H.3594, the South Carolina Constitutional Carry/Second Amendment Preservation Act of 2023, maintains the federal background check requirements to purchase a firearm and the concealed weapons permit process for reciprocity carry in other states. According to a news release, it does not change who can legally possess a firearm or where they can carry it.
The measure, which lawmakers passed by a 90-30 vote largely along party lines, also increases penalties for felons illegally possessing a firearm.
Law-abiding “citizens should not need a permission slip from the government to exercise their Second Amendment right,” state Rep. Bobby Cox, R-Greenville, said in a news release. “This bill restores their constitutional freedom to protect themselves and penalizes those criminals who illegally own firearms.”

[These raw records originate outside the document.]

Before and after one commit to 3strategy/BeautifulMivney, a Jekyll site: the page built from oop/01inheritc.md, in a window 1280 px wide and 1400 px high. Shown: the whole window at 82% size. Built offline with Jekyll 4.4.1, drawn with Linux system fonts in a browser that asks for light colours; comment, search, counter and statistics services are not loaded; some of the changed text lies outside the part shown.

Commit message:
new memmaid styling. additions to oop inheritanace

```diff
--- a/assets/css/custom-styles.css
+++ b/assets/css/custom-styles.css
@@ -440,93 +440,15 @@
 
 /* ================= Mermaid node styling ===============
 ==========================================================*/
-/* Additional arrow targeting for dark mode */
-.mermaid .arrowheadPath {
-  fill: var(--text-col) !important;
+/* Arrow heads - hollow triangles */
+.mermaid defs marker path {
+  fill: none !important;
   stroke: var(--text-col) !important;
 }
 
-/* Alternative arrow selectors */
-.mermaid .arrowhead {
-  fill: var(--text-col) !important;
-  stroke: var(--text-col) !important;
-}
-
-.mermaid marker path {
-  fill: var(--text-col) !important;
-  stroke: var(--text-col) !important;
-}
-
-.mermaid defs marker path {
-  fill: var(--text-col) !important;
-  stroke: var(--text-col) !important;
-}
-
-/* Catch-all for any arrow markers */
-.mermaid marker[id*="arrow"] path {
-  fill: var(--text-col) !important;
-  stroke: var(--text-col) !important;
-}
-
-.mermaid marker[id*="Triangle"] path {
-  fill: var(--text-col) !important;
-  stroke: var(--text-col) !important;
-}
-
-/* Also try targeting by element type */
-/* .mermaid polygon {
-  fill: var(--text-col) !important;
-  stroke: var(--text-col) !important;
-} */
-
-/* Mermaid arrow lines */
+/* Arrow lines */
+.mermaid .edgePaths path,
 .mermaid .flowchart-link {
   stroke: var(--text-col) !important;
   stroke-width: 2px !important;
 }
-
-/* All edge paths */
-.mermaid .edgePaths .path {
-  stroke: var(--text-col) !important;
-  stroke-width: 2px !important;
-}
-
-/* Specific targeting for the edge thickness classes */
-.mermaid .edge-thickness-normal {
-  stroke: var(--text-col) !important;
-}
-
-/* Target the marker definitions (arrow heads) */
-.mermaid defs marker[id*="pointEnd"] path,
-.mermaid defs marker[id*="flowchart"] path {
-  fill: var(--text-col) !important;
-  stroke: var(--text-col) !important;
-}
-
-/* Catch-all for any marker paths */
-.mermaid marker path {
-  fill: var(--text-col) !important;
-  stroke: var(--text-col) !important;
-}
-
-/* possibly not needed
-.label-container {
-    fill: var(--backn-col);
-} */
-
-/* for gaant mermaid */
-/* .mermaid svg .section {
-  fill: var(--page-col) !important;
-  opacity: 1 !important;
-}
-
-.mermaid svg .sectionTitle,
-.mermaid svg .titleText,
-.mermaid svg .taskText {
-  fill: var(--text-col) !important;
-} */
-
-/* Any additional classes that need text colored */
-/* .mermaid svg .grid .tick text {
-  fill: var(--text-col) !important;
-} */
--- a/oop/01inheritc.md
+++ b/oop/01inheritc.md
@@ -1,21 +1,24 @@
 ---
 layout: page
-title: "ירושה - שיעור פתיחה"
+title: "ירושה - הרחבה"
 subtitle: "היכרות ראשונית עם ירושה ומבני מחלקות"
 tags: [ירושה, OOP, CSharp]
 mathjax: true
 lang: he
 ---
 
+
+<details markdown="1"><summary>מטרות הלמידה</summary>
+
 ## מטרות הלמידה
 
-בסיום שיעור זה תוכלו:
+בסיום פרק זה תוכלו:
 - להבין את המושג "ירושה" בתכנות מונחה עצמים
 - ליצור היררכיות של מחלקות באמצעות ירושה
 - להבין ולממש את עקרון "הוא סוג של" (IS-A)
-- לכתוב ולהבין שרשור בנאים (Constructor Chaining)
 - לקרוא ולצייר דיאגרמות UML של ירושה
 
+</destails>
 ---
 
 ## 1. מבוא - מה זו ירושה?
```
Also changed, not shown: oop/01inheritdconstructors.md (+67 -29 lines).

The bill even managed to pick up the support of a few Democrats, with the caucus releasing a statement on Twitter both objecting to the bill and trying to take credit for improving the legislation.
By a vote of 90-30, the House passed a bill allowing for the permitless carry of guns.
While we have serious concerns about its impact, Democrats worked to make the bill better and ensure ALL South Carolinians are treated equally under the law.
— SC House Democrats (@SCHouseDems) February 22, 2023
So what changes were made? Well, Rep. Todd Rutherford (D-Richland) says he offered an amendment prohibiting law enforcement from using an openly-carried firearm as grounds for reasonable suspicion or probable cause that a crime has been committed, something he thinks will provide protection for “everyone, especially people of color, from unjustified searches and seizures.” That actually does make an already good bill a little better, and I don’t know of any gun owner who’d object to that provision.
With the overwhelming majority of House members in favor of the Constitutional Carry bill, you’d think the legislation would be assured of passage in the state Senate, where Republicans hold 30 of the chambers 46 seats. So far, however, the Senate Majority Leader is unconvinced that the bill be approved if it comes up for a vote on the floor.
When asked if the Senate has the votes to pass such an expansive gun measure, Senate Majority Leader Shane Massey responded, “I don’t know.”Sen. Shane Martin, R-Spartanburg, who pushed for the Senate to remove permitting requirements two years ago, believes he can get it done this year.“I lost 21-25 last time I tried (to pass permitless carry),” Martin said. “I believe that two votes are different and we should be 23-23 without pressure. We should have enough to get it done,” adding that he’s filed a Senate version of “constitutional carry” but is willing to use the House’s version as a vehicle after reviewing any differences.